Hartlepool residents take advantage of community safety operation

Residents with agency representatives who took part in the recent Operation Pledge.
Residents with agency representatives who took part in the recent Operation Pledge.

A multi-agency campaign to tackle community safety concerns has been hailed a big success by organisers.

Operation Pledge visited St Oswald’s Street, in the Dyke House area of Hartlepool, where a number of agencies in town teamed up to offer advice and support on issues affecting residents such as anti-social behaviour.

This is a great example of how co-ordinated action taken at a grassroots level can help to improve an area and make local people feel safer

Councillor Sandra Belcher

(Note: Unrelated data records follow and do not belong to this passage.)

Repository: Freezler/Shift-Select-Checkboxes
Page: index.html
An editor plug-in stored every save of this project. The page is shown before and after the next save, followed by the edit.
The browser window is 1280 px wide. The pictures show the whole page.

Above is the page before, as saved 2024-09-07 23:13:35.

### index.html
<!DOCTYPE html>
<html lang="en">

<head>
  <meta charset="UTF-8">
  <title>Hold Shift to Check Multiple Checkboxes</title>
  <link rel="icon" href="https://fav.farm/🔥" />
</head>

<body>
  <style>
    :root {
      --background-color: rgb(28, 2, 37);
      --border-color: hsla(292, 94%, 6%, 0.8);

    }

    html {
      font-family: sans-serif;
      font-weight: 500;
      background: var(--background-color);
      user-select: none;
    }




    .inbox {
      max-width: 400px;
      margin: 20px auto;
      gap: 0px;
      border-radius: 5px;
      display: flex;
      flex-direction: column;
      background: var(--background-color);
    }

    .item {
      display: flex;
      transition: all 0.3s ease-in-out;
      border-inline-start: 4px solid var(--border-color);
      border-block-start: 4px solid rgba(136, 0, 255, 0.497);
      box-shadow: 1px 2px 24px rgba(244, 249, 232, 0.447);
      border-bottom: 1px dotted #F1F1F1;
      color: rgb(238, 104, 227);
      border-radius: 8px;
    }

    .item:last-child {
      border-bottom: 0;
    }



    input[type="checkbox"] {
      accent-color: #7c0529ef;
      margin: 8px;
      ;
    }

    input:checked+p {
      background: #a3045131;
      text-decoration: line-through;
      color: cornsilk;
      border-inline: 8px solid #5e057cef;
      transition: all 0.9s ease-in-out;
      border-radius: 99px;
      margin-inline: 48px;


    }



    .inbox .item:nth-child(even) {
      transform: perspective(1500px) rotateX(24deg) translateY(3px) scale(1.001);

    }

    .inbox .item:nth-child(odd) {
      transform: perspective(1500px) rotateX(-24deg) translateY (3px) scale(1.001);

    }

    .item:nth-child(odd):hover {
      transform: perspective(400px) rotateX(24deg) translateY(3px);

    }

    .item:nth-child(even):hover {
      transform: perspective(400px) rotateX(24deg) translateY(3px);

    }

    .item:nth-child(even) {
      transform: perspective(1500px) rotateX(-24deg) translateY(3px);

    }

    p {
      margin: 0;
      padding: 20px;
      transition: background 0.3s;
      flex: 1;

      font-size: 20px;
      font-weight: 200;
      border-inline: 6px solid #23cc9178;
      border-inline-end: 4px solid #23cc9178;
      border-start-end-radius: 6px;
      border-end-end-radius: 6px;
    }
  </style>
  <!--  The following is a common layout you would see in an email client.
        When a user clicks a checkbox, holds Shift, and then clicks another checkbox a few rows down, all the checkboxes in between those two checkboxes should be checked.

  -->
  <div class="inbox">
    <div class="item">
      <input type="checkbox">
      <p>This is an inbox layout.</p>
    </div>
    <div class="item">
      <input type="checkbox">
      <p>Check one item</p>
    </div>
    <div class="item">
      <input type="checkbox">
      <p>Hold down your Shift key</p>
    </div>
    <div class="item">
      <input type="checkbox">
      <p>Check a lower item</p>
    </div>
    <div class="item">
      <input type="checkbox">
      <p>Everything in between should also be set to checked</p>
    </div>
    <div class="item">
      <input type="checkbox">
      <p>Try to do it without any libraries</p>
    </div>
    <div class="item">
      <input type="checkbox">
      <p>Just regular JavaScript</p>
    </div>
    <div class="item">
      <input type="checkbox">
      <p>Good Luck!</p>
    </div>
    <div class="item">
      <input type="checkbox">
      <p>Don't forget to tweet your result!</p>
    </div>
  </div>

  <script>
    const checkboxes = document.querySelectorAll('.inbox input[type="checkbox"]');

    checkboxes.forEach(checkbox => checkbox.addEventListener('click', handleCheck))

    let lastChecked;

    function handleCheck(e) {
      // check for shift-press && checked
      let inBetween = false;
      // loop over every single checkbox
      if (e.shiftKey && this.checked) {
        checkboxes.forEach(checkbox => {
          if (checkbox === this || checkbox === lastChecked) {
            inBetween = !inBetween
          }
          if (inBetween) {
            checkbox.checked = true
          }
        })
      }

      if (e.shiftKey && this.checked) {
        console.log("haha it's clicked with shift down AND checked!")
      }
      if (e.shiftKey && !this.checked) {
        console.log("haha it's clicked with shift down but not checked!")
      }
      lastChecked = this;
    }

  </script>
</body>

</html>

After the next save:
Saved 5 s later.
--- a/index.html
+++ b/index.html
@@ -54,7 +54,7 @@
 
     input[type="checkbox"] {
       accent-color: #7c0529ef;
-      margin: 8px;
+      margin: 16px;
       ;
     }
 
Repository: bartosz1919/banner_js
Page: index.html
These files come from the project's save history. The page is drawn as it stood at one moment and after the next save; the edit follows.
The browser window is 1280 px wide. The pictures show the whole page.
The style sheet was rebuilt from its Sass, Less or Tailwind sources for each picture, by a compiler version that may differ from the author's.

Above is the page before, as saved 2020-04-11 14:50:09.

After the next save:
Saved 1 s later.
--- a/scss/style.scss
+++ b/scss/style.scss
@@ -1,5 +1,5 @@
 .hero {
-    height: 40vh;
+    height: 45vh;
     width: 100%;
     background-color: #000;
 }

Organisers say the drop-in event was well supported by residents, who took advantage to get their property protected against theft and joined in a community litter pick.

It was held under the Safer Hartlepool Partnership umbrella and was open to residents in the street and surrounding area.

Councillor Christopher Akers-Belcher, chairman of the partnership and leader of Hartlepool Borough Council, said: “I would particularly like to thank residents for getting involved and supporting Operation Pledge, especially those who rolled up their sleeves and got involved in the community litter pick.

“I’d also like to thank all of the agencies and their staff who were present on the ground and worked so hard to address residents’ issues and concerns.”

A host of teams from within the council took part in the event including the anti-social behaviour unit, victim services/crime prevention, enforcement, private sector housing, street cleansing, community development and youth outreach.

Cleveland Police and Cleveland Fire Brigade also attended.

Residents took along bikes, scooters and pushchairs to be security marked to protect them against theft.

Streets were cleaned and cleared of weeds, home safety visits were carried out by fire brigade staff, and enforcement staff clamped down on dog fouling.

Housing inspections were also carried out at six properties and appropriate action taken and anti-social behaviour officers visited homes to talk to residents about issues affecting the area.

Ward councillor Sandra Belcher who also took part in the litter pick, added: “This is a great example of how co-ordinated action taken at a grassroots level can help to improve an area and make local people feel safer.”

Operation Pledge has been running in Hartlepool for more than five years to help reach out to residents and encourage them to speak-up about any problems in their neighbourhood.

It has previously been supported by Cleveland Police and Crime Commissioner Barry Coppinger as part of a pledge to neighbourhood policing.